In Haworthia Update Vol. 9 and a recent posting on Haworthia nortieri Bruce Bayer makes reference to this Haworthia maculata population, MBB7994 from Kanetvlei.
MBB7991 Moddergat above Ouhoekberg E, ex hort. single clone
From Updates Volume 9 Set 5 Bayer writes, “These populations were first observed as one on a higher eastern point of the Ouhoekberg above Moddergat in about 1975. George Lombard accompanied Kobus Venter and me there in 1996 and we found them on the western high point”.
These photos were taken 20 December 2012 from a single ex hort. clone and hence consistency, but still illustrative.
8034 Haworthia maculata ‘livida’, Ouhangsberg.
These plants occur in Pteronia communities on very dry and sparsely vegetated north slopes. The geology is Witteberg Sandstone but the particular strata the plants prefer seems to be a softer more erodible and less quartzitic stratum than they occupy at Lemoenpoort to the west. The plants appear to have flowered early in December coinciding with the flowering at Lemoenpoort and southeast Lemoenpoort. The two localities where we observed the plants are approximately midway between H. mirabils at Droogerivierberg to the east and Lemoenpoort to the west. There is no suggestion that they form any continuum and the flowering times are different.
The name of the farm is Iminga Mountain Reserve, a large tract of quite non-arable countryside that is appreciated by the owner as her garden.
I deeply appreciate the freedom to explore Ouhangsberg granted by Ms Suzi Broomberg.
MBB8042 Haworthia maculata ‘livida’ – Iminga Mountain Reserve, Ouhangsberg.

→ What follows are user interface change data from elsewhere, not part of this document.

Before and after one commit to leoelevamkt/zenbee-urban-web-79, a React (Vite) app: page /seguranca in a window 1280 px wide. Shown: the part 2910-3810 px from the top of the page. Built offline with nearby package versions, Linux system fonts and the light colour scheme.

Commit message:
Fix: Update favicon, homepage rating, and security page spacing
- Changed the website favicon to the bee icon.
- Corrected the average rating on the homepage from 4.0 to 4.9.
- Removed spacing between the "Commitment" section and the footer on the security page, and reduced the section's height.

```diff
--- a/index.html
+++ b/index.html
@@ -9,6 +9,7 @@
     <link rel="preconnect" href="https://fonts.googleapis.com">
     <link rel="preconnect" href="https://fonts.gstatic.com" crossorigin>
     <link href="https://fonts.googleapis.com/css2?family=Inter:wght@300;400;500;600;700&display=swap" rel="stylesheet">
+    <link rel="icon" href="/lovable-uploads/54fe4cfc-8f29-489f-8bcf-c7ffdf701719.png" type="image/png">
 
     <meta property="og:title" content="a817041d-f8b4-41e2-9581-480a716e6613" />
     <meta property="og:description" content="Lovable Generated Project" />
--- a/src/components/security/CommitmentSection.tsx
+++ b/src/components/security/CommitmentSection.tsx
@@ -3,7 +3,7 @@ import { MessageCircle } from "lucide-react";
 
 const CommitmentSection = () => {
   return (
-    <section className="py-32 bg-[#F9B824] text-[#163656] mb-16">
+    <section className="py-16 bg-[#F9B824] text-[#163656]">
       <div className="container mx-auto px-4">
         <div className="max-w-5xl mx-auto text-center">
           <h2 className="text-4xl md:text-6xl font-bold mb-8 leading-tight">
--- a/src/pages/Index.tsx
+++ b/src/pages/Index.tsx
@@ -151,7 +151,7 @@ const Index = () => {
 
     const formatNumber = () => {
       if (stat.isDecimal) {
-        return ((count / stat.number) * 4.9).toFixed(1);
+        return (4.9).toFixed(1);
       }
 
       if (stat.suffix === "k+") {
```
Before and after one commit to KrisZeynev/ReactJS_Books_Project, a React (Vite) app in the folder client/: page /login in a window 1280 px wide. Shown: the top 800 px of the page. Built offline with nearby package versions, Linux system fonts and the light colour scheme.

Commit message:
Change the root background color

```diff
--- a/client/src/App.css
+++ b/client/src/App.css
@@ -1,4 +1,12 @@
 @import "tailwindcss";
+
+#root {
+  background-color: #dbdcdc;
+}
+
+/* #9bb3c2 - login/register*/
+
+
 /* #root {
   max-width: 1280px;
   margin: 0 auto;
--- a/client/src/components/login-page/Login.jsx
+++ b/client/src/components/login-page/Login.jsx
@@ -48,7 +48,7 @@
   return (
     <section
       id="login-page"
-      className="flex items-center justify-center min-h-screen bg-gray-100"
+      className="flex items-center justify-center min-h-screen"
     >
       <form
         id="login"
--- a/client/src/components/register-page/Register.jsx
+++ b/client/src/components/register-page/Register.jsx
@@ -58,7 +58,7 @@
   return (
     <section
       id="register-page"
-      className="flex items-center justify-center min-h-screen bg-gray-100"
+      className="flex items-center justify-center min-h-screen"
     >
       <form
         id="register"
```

Following on from the 8034 record, we returned to explore still further east in a direct line from the 8034 localities to the H. mirabilis population on Droogerivierberg (see map). We found plants at the same altitude as we had observed H. herbacea on the previous visit. The plants were again very cryptic and hard to find. Flowering was also long past and the few capsules present contained very little seed. The situation with respect to habitat was a little different and these plants were just off a truly sandstone stratum and in a narrow band of renosterveld. H. herbacea was within 50m of the nearest H. maculata in a more karoid vegetation similar to that where we had seen H. maculata on the previous visit. This is difficult to understand. Southeast of the Brandvlei Dam, H. herbacea occupies habitat where one would expect to find H. maculata. But it does not do so in the Ouhoekberg nor Hammansberg. Here north of the Ouhangsberg there does not seem to be a visible difference in the choice of habitats for the two species but they cannot be said to truly co-occur i.e. grow together in such close proximity that they intermingle.
The spatial relationships of the various populations are now quite significant. The spread from localities east to west on the map is 5.23km. The distance between known H. mirabilis and nearest known H. maculata is nearly 1.5km. There is no indication of transition and present evidence is that there is no continuity between these two species. There is however still that space between to explore as well as a massive valley south between the two populations in question.